● **GIVEN INFORMATION**
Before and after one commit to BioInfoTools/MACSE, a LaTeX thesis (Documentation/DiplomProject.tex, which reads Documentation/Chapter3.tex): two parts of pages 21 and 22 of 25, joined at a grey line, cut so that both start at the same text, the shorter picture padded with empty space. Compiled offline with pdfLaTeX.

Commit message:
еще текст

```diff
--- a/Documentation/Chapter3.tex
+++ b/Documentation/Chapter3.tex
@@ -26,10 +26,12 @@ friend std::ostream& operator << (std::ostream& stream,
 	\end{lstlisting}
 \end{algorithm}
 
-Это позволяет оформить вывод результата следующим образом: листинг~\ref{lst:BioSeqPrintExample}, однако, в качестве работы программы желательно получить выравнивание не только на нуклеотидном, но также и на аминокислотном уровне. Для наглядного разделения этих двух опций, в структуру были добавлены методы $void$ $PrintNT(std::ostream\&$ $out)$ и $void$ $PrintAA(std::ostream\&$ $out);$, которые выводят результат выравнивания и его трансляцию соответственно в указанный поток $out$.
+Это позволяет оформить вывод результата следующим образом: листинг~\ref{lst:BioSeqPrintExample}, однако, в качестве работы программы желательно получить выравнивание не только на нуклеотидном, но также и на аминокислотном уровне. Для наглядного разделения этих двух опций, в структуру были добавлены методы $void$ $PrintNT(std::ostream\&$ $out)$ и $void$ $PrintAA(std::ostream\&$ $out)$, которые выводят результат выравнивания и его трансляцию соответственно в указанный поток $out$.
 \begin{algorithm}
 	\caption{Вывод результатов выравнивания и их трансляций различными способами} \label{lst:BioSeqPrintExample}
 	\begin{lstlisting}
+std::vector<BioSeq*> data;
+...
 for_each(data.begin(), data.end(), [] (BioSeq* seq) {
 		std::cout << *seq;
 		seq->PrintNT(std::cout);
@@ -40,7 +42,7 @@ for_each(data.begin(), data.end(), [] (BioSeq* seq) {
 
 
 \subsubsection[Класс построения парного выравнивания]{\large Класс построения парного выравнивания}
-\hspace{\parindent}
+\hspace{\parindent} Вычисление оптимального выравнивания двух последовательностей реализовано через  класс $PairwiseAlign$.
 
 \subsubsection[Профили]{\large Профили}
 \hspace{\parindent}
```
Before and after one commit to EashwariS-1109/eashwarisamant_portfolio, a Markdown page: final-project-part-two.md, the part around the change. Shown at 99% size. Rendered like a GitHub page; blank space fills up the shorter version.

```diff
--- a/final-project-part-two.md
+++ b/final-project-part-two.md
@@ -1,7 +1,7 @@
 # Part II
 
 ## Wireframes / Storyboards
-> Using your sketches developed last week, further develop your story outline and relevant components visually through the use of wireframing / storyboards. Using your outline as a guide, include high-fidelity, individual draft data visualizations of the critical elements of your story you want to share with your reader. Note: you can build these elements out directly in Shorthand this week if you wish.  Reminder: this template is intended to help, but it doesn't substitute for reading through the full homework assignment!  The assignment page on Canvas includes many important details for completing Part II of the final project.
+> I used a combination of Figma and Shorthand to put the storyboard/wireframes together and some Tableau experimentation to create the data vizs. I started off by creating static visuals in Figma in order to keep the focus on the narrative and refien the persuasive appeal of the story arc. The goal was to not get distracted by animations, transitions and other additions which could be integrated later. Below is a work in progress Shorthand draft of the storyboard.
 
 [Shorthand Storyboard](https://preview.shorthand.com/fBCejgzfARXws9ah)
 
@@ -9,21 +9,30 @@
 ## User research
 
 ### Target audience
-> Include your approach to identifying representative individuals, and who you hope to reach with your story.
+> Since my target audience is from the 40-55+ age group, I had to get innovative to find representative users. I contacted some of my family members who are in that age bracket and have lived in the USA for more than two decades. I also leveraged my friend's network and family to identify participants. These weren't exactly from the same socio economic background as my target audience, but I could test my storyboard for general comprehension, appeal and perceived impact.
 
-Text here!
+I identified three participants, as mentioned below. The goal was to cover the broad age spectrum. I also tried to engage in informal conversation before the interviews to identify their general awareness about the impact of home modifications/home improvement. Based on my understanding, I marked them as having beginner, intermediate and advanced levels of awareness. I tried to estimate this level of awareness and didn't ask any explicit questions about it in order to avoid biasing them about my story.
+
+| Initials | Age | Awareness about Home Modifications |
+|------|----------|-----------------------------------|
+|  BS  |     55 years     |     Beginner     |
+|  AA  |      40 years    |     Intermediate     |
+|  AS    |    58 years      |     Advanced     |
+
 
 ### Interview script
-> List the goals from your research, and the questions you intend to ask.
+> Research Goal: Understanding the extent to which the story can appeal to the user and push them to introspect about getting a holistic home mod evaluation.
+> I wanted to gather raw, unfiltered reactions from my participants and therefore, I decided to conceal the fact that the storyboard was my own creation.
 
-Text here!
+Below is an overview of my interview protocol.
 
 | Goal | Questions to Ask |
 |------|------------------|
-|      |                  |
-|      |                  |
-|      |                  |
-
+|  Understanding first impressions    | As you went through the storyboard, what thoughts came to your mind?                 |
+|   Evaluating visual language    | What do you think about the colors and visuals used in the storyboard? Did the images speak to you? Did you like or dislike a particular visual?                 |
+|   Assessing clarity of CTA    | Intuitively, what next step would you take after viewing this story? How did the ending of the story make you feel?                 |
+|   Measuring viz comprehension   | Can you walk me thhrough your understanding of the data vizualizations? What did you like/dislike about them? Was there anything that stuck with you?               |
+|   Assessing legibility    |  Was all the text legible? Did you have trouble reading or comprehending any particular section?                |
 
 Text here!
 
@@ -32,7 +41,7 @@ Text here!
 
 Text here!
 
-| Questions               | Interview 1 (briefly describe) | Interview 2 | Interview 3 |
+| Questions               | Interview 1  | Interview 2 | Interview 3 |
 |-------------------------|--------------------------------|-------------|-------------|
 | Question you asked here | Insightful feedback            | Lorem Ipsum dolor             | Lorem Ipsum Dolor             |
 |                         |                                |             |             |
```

● **YOUR OBJECTIVE**
Could you retype the entire listing exactly?

● **TASK ANSWER**
Before and after one commit to BioInfoTools/MACSE, a LaTeX thesis (Documentation/DiplomProject.tex, which reads Documentation/Chapter3.tex): two parts of pages 21 and 22 of 25, joined at a grey line, cut so that both start at the same text, the shorter picture padded with empty space. Compiled offline with pdfLaTeX.

Commit message:
еще текст

```diff
--- a/Documentation/Chapter3.tex
+++ b/Documentation/Chapter3.tex
@@ -26,10 +26,12 @@ friend std::ostream& operator << (std::ostream& stream,
 	\end{lstlisting}
 \end{algorithm}
 
-Это позволяет оформить вывод результата следующим образом: листинг~\ref{lst:BioSeqPrintExample}, однако, в качестве работы программы желательно получить выравнивание не только на нуклеотидном, но также и на аминокислотном уровне. Для наглядного разделения этих двух опций, в структуру были добавлены методы $void$ $PrintNT(std::ostream\&$ $out)$ и $void$ $PrintAA(std::ostream\&$ $out);$, которые выводят результат выравнивания и его трансляцию соответственно в указанный поток $out$.
+Это позволяет оформить вывод результата следующим образом: листинг~\ref{lst:BioSeqPrintExample}, однако, в качестве работы программы желательно получить выравнивание не только на нуклеотидном, но также и на аминокислотном уровне. Для наглядного разделения этих двух опций, в структуру были добавлены методы $void$ $PrintNT(std::ostream\&$ $out)$ и $void$ $PrintAA(std::ostream\&$ $out)$, которые выводят результат выравнивания и его трансляцию соответственно в указанный поток $out$.
 \begin{algorithm}
 	\caption{Вывод результатов выравнивания и их трансляций различными способами} \label{lst:BioSeqPrintExample}
 	\begin{lstlisting}
+std::vector<BioSeq*> data;
+...
 for_each(data.begin(), data.end(), [] (BioSeq* seq) {
 		std::cout << *seq;
 		seq->PrintNT(std::cout);
@@ -40,7 +42,7 @@ for_each(data.begin(), data.end(), [] (BioSeq* seq) {
 
 
 \subsubsection[Класс построения парного выравнивания]{\large Класс построения парного выравнивания}
-\hspace{\parindent}
+\hspace{\parindent} Вычисление оптимального выравнивания двух последовательностей реализовано через  класс $PairwiseAlign$.
 
 \subsubsection[Профили]{\large Профили}
 \hspace{\parindent}
```
Before and after one commit to EashwariS-1109/eashwarisamant_portfolio, a Markdown page: final-project-part-two.md, the part around the change. Shown at 99% size. Rendered like a GitHub page; blank space fills up the shorter version.

```diff
--- a/final-project-part-two.md
+++ b/final-project-part-two.md
@@ -1,7 +1,7 @@
 # Part II
 
 ## Wireframes / Storyboards
-> Using your sketches developed last week, further develop your story outline and relevant components visually through the use of wireframing / storyboards. Using your outline as a guide, include high-fidelity, individual draft data visualizations of the critical elements of your story you want to share with your reader. Note: you can build these elements out directly in Shorthand this week if you wish.  Reminder: this template is intended to help, but it doesn't substitute for reading through the full homework assignment!  The assignment page on Canvas includes many important details for completing Part II of the final project.
+> I used a combination of Figma and Shorthand to put the storyboard/wireframes together and some Tableau experimentation to create the data vizs. I started off by creating static visuals in Figma in order to keep the focus on the narrative and refien the persuasive appeal of the story arc. The goal was to not get distracted by animations, transitions and other additions which could be integrated later. Below is a work in progress Shorthand draft of the storyboard.
 
 [Shorthand Storyboard](https://preview.shorthand.com/fBCejgzfARXws9ah)
 
@@ -9,21 +9,30 @@
 ## User research
 
 ### Target audience
-> Include your approach to identifying representative individuals, and who you hope to reach with your story.
+> Since my target audience is from the 40-55+ age group, I had to get innovative to find representative users. I contacted some of my family members who are in that age bracket and have lived in the USA for more than two decades. I also leveraged my friend's network and family to identify participants. These weren't exactly from the same socio economic background as my target audience, but I could test my storyboard for general comprehension, appeal and perceived impact.
 
-Text here!
+I identified three participants, as mentioned below. The goal was to cover the broad age spectrum. I also tried to engage in informal conversation before the interviews to identify their general awareness about the impact of home modifications/home improvement. Based on my understanding, I marked them as having beginner, intermediate and advanced levels of awareness. I tried to estimate this level of awareness and didn't ask any explicit questions about it in order to avoid biasing them about my story.
+
+| Initials | Age | Awareness about Home Modifications |
+|------|----------|-----------------------------------|
+|  BS  |     55 years     |     Beginner     |
+|  AA  |      40 years    |     Intermediate     |
+|  AS    |    58 years      |     Advanced     |
+
 
 ### Interview script
-> List the goals from your research, and the questions you intend to ask.
+> Research Goal: Understanding the extent to which the story can appeal to the user and push them to introspect about getting a holistic home mod evaluation.
+> I wanted to gather raw, unfiltered reactions from my participants and therefore, I decided to conceal the fact that the storyboard was my own creation.
 
-Text here!
+Below is an overview of my interview protocol.
 
 | Goal | Questions to Ask |
 |------|------------------|
-|      |                  |
-|      |                  |
-|      |                  |
-
+|  Understanding first impressions    | As you went through the storyboard, what thoughts came to your mind?                 |
+|   Evaluating visual language    | What do you think about the colors and visuals used in the storyboard? Did the images speak to you? Did you like or dislike a particular visual?                 |
+|   Assessing clarity of CTA    | Intuitively, what next step would you take after viewing this story? How did the ending of the story make you feel?                 |
+|   Measuring viz comprehension   | Can you walk me thhrough your understanding of the data vizualizations? What did you like/dislike about them? Was there anything that stuck with you?               |
+|   Assessing legibility    |  Was all the text legible? Did you have trouble reading or comprehending any particular section?                |
 
 Text here!
 
@@ -32,7 +41,7 @@ Text here!
 
 Text here!
 
-| Questions               | Interview 1 (briefly describe) | Interview 2 | Interview 3 |
+| Questions               | Interview 1  | Interview 2 | Interview 3 |
 |-------------------------|--------------------------------|-------------|-------------|
 | Question you asked here | Insightful feedback            | Lorem Ipsum dolor             | Lorem Ipsum Dolor             |
 |                         |                                |             |             |
```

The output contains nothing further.